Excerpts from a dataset

------------------------------------

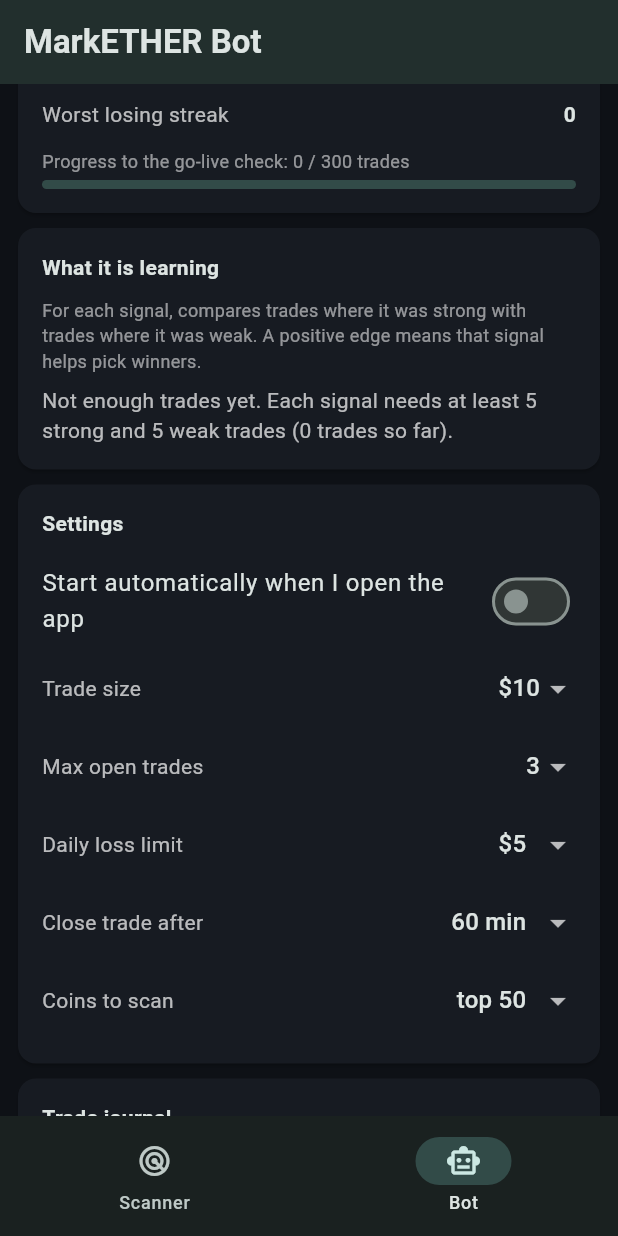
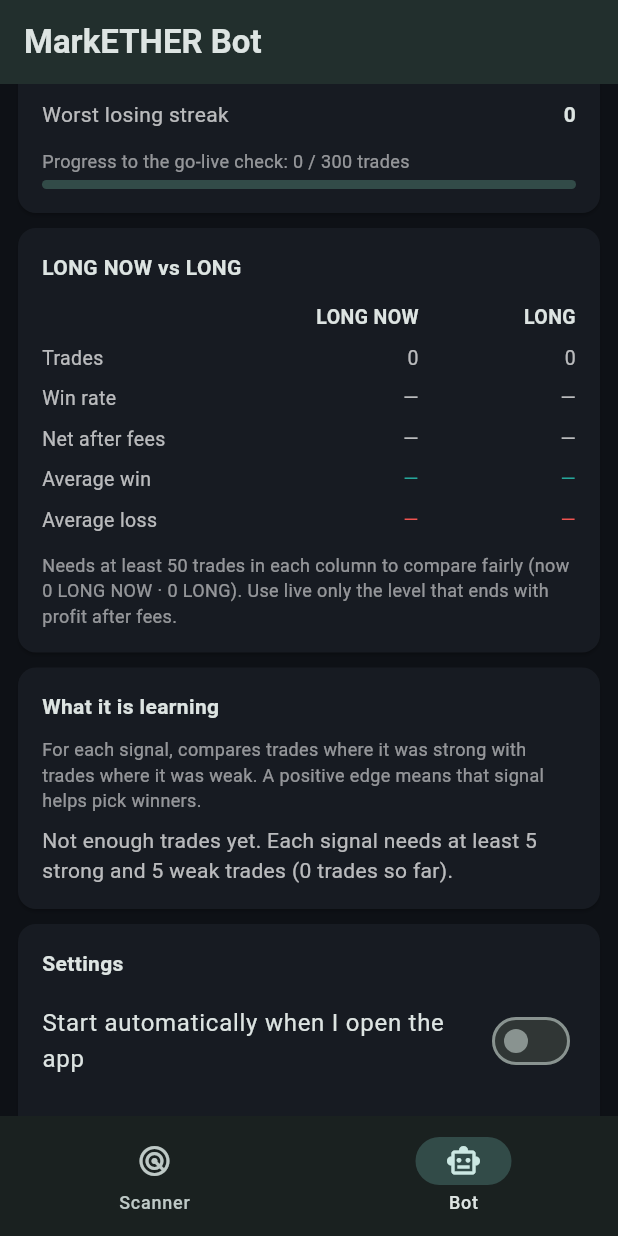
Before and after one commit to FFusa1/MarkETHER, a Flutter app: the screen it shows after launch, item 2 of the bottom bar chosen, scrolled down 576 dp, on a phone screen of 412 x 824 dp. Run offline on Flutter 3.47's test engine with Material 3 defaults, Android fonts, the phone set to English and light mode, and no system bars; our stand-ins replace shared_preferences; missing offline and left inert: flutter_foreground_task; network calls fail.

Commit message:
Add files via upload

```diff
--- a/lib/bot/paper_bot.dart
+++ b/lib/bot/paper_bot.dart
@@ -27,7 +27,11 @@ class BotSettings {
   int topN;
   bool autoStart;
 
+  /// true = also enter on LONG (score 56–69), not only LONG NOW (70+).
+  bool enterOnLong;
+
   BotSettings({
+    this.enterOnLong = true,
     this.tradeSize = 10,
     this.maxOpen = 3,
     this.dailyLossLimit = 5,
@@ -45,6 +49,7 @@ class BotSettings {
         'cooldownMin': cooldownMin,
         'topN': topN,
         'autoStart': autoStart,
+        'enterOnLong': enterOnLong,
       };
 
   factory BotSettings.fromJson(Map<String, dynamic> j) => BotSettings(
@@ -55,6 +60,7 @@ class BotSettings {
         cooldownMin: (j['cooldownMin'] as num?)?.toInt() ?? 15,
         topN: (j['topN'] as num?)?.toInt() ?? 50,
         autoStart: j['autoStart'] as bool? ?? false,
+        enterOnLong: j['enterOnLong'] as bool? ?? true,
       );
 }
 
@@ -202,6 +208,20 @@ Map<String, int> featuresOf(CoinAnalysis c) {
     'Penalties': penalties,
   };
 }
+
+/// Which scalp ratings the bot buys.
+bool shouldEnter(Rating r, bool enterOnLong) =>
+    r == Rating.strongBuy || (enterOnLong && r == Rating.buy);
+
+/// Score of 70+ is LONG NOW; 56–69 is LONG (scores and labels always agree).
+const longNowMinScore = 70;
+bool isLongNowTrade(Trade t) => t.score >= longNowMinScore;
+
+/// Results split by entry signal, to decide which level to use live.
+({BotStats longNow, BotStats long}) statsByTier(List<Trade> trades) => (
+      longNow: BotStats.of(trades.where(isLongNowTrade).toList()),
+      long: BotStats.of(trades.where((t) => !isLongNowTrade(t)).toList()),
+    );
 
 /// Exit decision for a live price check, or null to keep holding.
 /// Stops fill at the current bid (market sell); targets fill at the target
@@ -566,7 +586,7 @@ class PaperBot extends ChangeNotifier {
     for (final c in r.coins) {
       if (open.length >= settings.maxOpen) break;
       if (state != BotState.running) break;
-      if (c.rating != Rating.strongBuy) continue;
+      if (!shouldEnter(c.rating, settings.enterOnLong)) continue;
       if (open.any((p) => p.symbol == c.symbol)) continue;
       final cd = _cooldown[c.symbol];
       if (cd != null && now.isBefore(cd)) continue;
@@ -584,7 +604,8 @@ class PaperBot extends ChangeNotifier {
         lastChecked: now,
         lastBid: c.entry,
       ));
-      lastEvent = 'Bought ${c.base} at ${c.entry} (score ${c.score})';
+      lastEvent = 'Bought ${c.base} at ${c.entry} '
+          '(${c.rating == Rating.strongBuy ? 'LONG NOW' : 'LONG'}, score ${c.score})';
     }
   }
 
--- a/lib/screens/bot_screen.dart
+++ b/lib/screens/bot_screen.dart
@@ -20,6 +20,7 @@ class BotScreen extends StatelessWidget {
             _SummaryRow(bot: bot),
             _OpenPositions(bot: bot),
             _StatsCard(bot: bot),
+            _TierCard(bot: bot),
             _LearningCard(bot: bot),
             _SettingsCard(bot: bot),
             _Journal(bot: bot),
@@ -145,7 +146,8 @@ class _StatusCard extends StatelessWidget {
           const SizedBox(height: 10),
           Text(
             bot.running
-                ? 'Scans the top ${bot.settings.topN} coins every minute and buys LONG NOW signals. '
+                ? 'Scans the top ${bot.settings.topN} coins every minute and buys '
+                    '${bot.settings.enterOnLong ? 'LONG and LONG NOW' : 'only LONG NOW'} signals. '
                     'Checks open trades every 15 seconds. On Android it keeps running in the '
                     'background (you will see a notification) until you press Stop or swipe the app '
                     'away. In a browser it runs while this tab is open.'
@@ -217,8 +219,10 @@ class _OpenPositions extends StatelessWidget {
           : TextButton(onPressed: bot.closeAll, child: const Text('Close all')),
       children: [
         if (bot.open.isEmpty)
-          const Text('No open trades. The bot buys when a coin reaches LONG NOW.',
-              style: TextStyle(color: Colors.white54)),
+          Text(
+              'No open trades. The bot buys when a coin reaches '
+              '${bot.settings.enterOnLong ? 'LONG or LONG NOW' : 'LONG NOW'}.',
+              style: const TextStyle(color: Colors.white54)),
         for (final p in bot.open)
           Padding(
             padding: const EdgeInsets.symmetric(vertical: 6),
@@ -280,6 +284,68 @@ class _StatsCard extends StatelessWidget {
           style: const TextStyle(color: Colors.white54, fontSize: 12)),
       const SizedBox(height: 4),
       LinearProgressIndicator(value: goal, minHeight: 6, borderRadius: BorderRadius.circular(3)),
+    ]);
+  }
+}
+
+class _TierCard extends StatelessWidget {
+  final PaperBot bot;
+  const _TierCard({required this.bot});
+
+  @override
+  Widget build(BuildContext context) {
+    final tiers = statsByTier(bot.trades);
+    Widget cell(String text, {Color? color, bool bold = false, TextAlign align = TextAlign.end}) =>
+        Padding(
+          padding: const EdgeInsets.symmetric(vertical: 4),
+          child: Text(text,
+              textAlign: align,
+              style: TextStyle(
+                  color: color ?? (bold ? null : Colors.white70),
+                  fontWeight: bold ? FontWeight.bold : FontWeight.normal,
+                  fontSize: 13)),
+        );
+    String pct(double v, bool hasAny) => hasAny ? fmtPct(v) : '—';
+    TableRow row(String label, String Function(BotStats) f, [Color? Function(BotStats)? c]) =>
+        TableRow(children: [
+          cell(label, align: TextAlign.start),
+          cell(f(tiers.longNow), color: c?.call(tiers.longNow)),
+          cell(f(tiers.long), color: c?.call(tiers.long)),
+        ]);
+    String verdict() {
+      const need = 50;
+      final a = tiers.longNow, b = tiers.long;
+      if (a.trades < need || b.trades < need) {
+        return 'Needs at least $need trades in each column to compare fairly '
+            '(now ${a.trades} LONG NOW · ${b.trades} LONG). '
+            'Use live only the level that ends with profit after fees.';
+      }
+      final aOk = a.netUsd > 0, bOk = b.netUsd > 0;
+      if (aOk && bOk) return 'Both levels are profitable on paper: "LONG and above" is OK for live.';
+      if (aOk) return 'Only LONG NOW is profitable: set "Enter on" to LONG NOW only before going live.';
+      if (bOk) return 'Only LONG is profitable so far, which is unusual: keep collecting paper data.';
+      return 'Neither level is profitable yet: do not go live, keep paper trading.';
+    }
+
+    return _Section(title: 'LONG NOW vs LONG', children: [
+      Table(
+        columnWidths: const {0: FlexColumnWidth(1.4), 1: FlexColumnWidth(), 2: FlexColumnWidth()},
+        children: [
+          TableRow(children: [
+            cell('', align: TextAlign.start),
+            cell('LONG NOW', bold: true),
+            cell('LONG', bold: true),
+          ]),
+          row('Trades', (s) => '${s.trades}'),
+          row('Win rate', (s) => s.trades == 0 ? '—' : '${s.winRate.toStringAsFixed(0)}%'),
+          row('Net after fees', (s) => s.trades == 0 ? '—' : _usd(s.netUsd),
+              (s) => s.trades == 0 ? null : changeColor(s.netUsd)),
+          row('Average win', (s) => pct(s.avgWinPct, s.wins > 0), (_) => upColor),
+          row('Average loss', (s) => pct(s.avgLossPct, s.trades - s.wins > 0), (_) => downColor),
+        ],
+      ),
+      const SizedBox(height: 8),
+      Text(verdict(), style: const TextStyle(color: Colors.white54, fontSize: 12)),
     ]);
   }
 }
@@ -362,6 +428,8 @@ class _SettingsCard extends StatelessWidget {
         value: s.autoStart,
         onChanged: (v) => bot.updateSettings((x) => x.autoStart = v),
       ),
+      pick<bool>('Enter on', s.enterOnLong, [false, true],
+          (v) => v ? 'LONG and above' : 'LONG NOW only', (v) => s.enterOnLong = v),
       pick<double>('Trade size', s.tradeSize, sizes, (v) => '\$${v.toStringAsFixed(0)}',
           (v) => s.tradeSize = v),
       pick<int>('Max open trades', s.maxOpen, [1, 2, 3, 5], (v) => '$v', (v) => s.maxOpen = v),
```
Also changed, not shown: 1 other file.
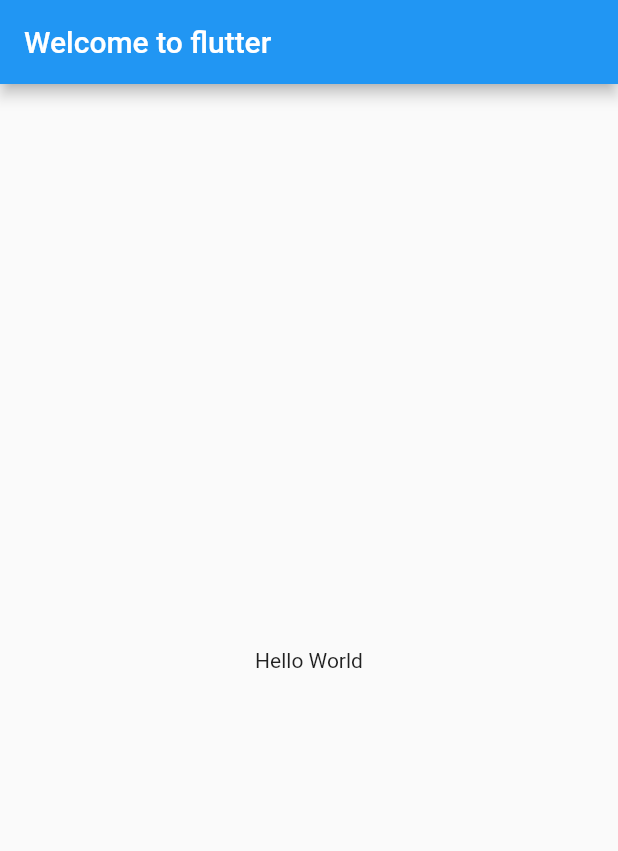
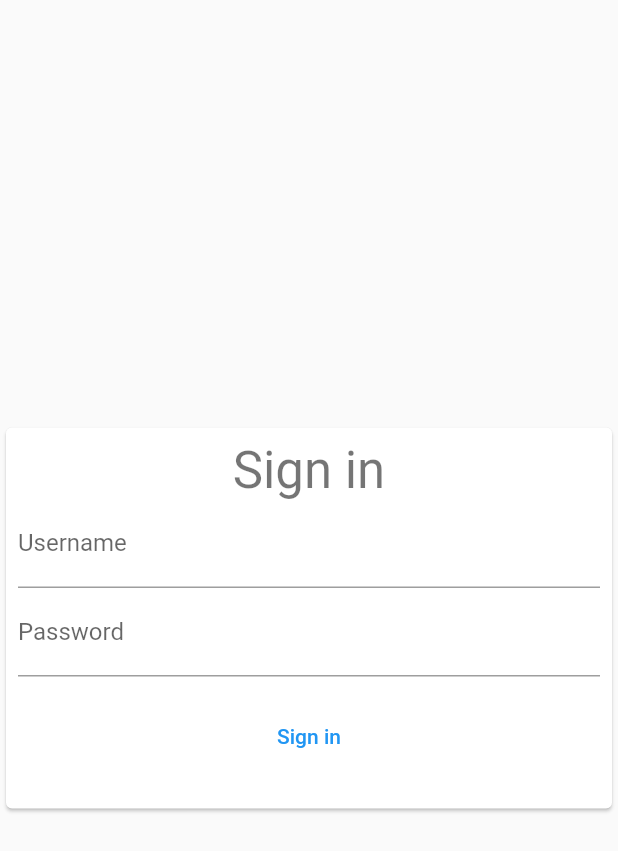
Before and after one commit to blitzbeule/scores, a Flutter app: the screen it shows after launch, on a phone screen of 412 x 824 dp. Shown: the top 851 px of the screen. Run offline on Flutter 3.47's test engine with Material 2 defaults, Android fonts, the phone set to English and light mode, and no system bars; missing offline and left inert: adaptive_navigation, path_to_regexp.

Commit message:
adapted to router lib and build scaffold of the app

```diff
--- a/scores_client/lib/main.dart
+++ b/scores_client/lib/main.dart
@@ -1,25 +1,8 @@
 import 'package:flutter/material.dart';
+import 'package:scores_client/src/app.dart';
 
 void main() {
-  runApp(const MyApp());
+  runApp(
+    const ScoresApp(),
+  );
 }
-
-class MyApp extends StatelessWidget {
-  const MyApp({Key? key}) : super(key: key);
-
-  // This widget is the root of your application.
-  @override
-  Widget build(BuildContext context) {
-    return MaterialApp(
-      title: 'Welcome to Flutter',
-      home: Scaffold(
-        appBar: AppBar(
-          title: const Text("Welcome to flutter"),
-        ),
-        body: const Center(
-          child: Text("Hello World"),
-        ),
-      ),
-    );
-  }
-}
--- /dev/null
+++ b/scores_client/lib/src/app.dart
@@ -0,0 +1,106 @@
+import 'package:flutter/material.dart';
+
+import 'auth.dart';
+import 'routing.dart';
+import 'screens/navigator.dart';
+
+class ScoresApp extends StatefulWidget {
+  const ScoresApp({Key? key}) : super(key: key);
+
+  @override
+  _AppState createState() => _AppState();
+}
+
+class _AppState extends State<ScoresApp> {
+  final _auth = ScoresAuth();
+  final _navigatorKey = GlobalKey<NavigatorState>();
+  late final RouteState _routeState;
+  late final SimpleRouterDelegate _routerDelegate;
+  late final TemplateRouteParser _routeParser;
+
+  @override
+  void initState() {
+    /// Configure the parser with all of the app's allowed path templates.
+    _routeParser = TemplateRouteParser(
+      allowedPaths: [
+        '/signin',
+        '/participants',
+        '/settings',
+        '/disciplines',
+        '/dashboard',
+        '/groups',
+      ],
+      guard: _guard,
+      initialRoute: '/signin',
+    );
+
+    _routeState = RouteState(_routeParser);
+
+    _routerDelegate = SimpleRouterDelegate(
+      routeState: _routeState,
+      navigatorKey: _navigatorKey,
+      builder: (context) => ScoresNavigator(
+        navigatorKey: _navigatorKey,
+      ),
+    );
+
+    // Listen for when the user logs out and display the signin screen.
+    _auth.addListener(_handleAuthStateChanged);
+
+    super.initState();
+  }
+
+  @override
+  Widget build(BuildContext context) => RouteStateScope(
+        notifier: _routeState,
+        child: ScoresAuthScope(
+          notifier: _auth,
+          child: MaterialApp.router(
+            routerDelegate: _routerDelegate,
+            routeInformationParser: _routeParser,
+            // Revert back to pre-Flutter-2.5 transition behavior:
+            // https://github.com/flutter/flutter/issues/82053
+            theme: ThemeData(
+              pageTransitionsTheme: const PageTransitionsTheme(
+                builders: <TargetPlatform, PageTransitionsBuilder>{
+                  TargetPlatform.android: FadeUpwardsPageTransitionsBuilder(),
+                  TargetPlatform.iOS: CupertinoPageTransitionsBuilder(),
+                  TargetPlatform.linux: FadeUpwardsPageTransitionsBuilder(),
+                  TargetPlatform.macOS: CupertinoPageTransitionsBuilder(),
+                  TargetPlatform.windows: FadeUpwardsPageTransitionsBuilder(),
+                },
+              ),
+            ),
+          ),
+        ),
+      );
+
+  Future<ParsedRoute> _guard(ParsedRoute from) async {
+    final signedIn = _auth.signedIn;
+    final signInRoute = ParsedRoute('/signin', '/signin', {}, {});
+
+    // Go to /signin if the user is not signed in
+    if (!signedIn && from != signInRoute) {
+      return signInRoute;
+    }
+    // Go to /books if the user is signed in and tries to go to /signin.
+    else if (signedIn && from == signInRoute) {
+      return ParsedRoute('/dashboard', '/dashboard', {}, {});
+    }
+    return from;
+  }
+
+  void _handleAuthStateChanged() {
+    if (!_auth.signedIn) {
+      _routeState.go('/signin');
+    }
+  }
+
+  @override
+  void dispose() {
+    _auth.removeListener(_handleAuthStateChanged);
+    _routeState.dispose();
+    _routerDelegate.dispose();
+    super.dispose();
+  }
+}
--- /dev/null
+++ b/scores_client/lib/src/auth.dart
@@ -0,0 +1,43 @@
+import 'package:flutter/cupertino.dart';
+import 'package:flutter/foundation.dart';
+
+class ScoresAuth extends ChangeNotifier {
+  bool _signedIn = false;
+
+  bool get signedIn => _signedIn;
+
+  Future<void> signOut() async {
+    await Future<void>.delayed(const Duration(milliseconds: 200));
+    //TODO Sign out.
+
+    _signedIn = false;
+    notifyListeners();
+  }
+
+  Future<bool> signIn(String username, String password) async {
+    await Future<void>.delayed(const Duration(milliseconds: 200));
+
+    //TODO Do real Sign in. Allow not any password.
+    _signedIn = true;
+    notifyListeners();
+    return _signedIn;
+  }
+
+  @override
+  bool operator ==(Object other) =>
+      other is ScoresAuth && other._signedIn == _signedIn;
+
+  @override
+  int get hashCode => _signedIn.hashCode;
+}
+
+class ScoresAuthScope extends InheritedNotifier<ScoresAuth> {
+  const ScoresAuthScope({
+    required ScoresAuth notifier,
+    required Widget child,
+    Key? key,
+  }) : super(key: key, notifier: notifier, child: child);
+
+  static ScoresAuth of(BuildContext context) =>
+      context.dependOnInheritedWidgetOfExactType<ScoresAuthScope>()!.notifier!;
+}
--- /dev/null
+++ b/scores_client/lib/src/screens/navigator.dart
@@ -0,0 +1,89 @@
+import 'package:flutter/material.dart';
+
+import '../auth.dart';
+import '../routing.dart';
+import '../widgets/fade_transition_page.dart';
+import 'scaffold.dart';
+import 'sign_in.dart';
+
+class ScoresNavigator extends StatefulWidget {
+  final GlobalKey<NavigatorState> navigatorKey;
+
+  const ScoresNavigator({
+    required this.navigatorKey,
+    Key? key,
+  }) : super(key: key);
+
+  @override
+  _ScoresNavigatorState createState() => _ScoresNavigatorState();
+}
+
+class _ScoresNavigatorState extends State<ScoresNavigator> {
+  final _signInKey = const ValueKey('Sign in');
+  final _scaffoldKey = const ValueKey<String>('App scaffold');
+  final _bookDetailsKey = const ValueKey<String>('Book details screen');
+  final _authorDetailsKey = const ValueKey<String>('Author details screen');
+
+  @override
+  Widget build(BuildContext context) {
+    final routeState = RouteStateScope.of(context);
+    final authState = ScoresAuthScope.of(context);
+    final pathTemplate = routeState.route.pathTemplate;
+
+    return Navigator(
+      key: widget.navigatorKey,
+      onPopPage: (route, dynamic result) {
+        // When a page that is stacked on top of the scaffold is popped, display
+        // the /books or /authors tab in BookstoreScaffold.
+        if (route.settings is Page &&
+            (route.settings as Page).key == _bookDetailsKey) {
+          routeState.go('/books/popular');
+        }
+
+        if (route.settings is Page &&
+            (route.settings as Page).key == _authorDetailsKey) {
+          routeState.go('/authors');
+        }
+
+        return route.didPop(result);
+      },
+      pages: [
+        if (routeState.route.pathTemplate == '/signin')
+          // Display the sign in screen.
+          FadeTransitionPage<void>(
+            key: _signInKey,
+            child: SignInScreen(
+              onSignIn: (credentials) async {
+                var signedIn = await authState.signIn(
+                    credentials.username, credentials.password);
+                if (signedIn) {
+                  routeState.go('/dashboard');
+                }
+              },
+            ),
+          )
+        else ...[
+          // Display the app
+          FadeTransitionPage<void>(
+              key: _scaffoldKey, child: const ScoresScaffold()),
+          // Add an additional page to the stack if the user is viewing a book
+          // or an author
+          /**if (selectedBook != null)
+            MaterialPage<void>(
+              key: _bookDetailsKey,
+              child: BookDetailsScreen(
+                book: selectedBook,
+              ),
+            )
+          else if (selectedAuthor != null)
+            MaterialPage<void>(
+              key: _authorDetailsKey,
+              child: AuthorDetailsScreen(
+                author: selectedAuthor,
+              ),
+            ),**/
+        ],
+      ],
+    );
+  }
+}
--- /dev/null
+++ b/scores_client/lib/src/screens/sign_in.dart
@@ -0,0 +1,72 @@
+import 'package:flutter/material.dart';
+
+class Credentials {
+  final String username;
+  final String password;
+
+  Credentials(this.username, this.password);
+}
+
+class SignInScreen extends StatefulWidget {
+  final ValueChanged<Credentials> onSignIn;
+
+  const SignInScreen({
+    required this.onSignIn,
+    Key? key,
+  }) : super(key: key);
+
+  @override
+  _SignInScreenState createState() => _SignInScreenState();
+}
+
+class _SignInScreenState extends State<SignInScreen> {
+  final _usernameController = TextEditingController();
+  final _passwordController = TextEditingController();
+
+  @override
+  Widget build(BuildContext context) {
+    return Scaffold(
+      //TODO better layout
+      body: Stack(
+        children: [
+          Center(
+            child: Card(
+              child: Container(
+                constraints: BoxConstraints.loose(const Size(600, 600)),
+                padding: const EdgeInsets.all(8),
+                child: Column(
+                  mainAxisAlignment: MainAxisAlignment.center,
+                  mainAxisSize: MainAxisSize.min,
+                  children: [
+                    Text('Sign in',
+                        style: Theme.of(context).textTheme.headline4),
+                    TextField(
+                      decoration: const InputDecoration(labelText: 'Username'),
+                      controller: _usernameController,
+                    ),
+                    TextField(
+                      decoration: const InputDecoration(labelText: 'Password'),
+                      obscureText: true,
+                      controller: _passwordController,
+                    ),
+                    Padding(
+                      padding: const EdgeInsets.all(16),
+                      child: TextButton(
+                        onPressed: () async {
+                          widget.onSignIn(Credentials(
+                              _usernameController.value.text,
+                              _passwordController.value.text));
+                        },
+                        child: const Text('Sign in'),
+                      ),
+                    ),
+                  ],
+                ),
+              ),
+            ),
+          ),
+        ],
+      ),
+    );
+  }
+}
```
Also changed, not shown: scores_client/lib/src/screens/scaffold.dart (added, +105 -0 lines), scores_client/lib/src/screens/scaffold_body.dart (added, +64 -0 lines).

------------------------------------

Problem requirements: State the number of lines in the records that include "void", and write nothing else.

Task response: 11